The second block is for a member who asked for flower blocks. I looked and looked at block patterns for this one but finally settled on an old favorite, a variation of a log cabin block:

I sewed half square triangles together between the seams of the other blocks. The left column in the photo below are the blocks that resulted from this effort. The right column of blocks were created a while back.

The little paper ribbon with the school picture on it was recently unearthed from a box in the garage. It's my oldest son when he was in preschool or kindergarten. I had the cutest kids (if I do say so myself)!

Tuesday, September 6, 2011

Collaborative Effort

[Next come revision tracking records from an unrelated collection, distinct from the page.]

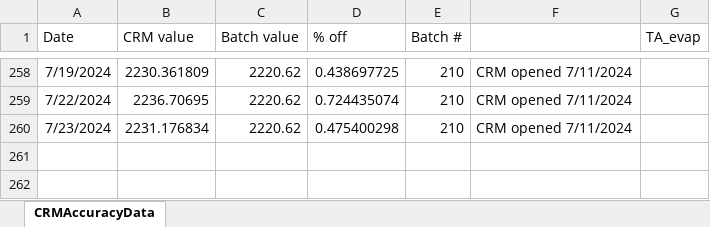
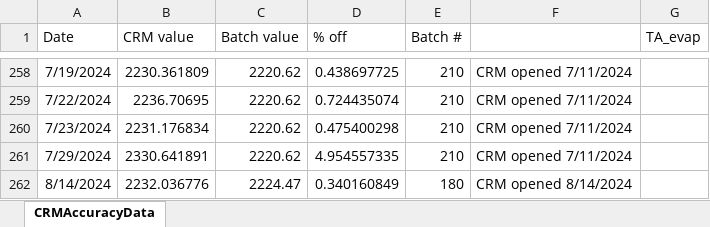
Before and after one commit to SilbigerLab/Titrator, an Excel workbook: Data/CRMAccuracyData.xlsx, sheet CRMAccuracyData, drawn as a sheet; only a part is shown, gaps mark what is left out; values as stored, in another font and other column widths than the file's, no borders; the diff names each change by its address in the sheet, - before the commit and + after, or states it on an @@ line.

```diff
--- a/Data/CRMAccuracyData.xlsx (sheet CRMAccuracyData)
+++ b/Data/CRMAccuracyData.xlsx (sheet CRMAccuracyData)
+row 261: 7/29/2024 | 2330.641891 | 2220.62 | 4.954557335 | 210 | CRM opened 7/11/2024
+row 262: 8/14/2024 | 2232.036776 | 2224.47 | 0.340160849 | 180 | CRM opened 8/14/2024
```
Also changed, not shown: 19 other files.
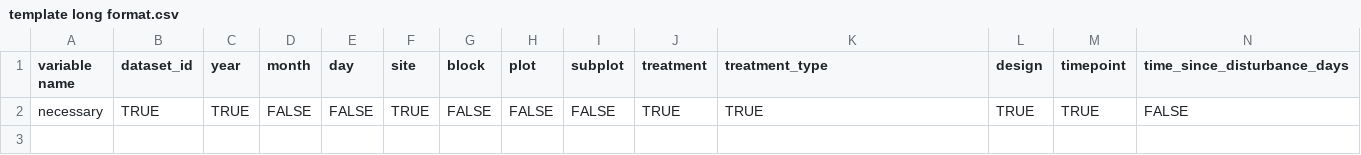
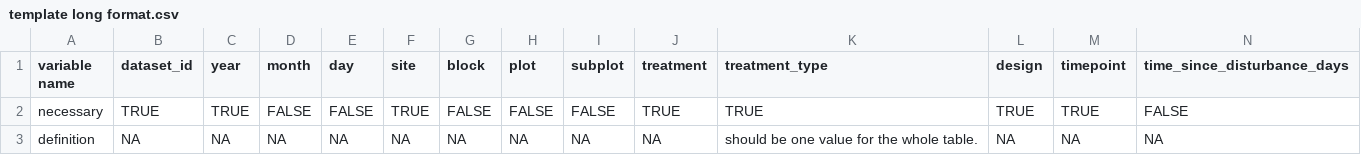
Before and after one commit to chase-lab/BioTIMEx, a CSV file: data/template long format.csv, drawn as a sheet; only a part is shown; rows hold the shown columns only; the diff names each change by its address in the sheet, - before the commit and + after, or states it on an @@ line.

```diff
--- a/data/template long format.csv
+++ b/data/template long format.csv
+row 3: definition | NA | NA | NA | NA | NA | NA | NA | NA | NA | should be one value for the whole table. | NA | NA | NA
```
Also changed, not shown: 12 other files.
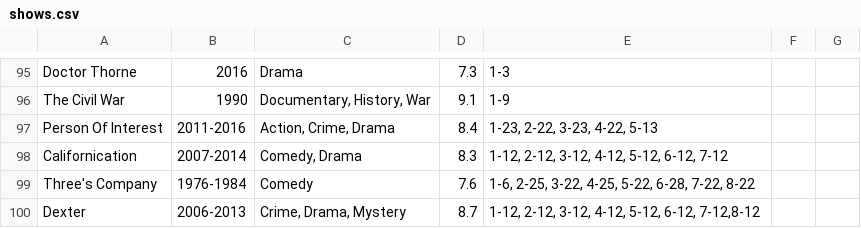
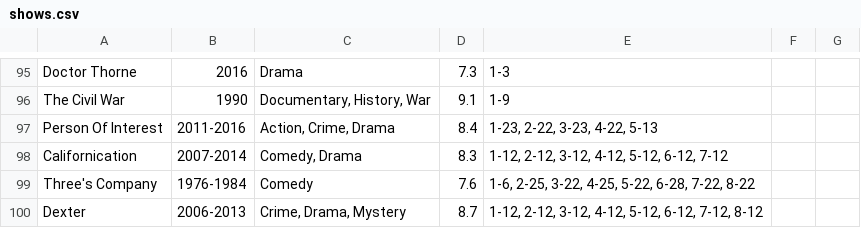
Before and after one commit to KatarinaKN/SP3-Streaming-Service, a CSV file: data/shows.csv, drawn as a sheet; only a part is shown, gaps mark what is left out.

```diff
--- a/data/shows.csv
+++ b/data/shows.csv
@@ -99,2 +99,2 @@ Californication; 2007-2014; Comedy, Drama; 8.3; 1-12, 2-12, 3-12, 4-12, 5-12, 6-
 Three's Company; 1976-1984; Comedy; 7.6; 1-6, 2-25, 3-22, 4-25, 5-22, 6-28, 7-22, 8-22;
-Dexter; 2006-2013; Crime, Drama, Mystery; 8.7; 1-12, 2-12, 3-12, 4-12, 5-12, 6-12, 7-12,8-12;
+Dexter; 2006-2013; Crime, Drama, Mystery; 8.7; 1-12, 2-12, 3-12, 4-12, 5-12, 6-12, 7-12, 8-12;
```
Also changed, not shown: 8 other files.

Remember this?
The Sunbonnet Sue block was hand appliqued by a friend of mine in the last years of her life. I have about four of these blocks. Long-time readers may recall that I added the top and bottom borders with the intention of turning this into a Priority Quilt for the Alzheimer's Art Quilt Initiative. I finally made good on my promise. :- )

For the longest time I couldn't figure out how to quilt the piece. Quilting is not my strong suit. All along I had a voice whispering in the back of my head that I should just echo quilt it. In an ideal world I would have hand quilted it. I feel the block deserves that but it's just not my thing (nor is applique for that matter). Yesterday I gave in to the voice but used an iridescent thread to bring this traditional block into the 21st century. After that it was playtime, adding the rick rack and flowers.

I had to give the chicks a mother hen to watch over them too. I did not embellish Sue's hat or dress, preferring to let Arlyne's work stand on its' own. I've titled this "Ripples of Friendship." The registration form has been submitted; I expect to get it shipped in time for it to go to Houston if that's what the powers that be decide to do. In the meantime, there are some pretty spectacular quilts up for auction right now. The auction ends in a few days, you should go check them out now!

Friday, September 2, 2011

Finished is Better than Perfect

Way back in July I put together a Halloween quilt top. You can see it here. I finally got it out last week and basted it. This week I quilted it. Today I laundered it and sent it on its' way to Margaret's Hope Chest.

Designing the top and making the parts fit together was fun. Turning it into a completed quilt has been less than fun. "Finished is better than perfect" became my mantra as I worked on it this week.

Almost from the day I finished the flimsy I planned to quilt this using a spiderweb design. Originally I thought I would put the center of the web sort of in the middle of the quilt, off to the right side. After I'd basted it, however, it occurred to me that I had a giant spider and the beginnings of a web already in the quilt. Why not use that as my starting point?

It all began well enough. Once I had the upper third of the top quilted I found myself getting confused about where I was and which way I needed to go. I took the quilt out from under the machine, laid it out on the kitchen floor, and used my ruler and chalk to draw the lower part of the web in place.

I really thought I'd have this quilted in no time. In spite of my chalk lines I got lost. Plus I'm still learning the idiosyncracies of my new machine. I managed to screw up the tension somehow and my stitches weren't looking the way they ought to have done. Some lines of stitching had to be taken out and done over.

Eventually I got everything working smoothly again and filled in all the gaps in my web. It's not wonderful but it will hold together. The web is actually more visible on the back of the quilt but I can't get a decent picture of it.

The quilt trimmed up nicely (it was more of a trapezoid than a rectangle when I basted the layers together) and I had just enough of the black I'd used in the quilt as filler strips to make the binding.

Once it came out of the dryer I liked it much better. In fact, I was a little sorry to see it go. Guess I'll just have to make a similar one for our own use!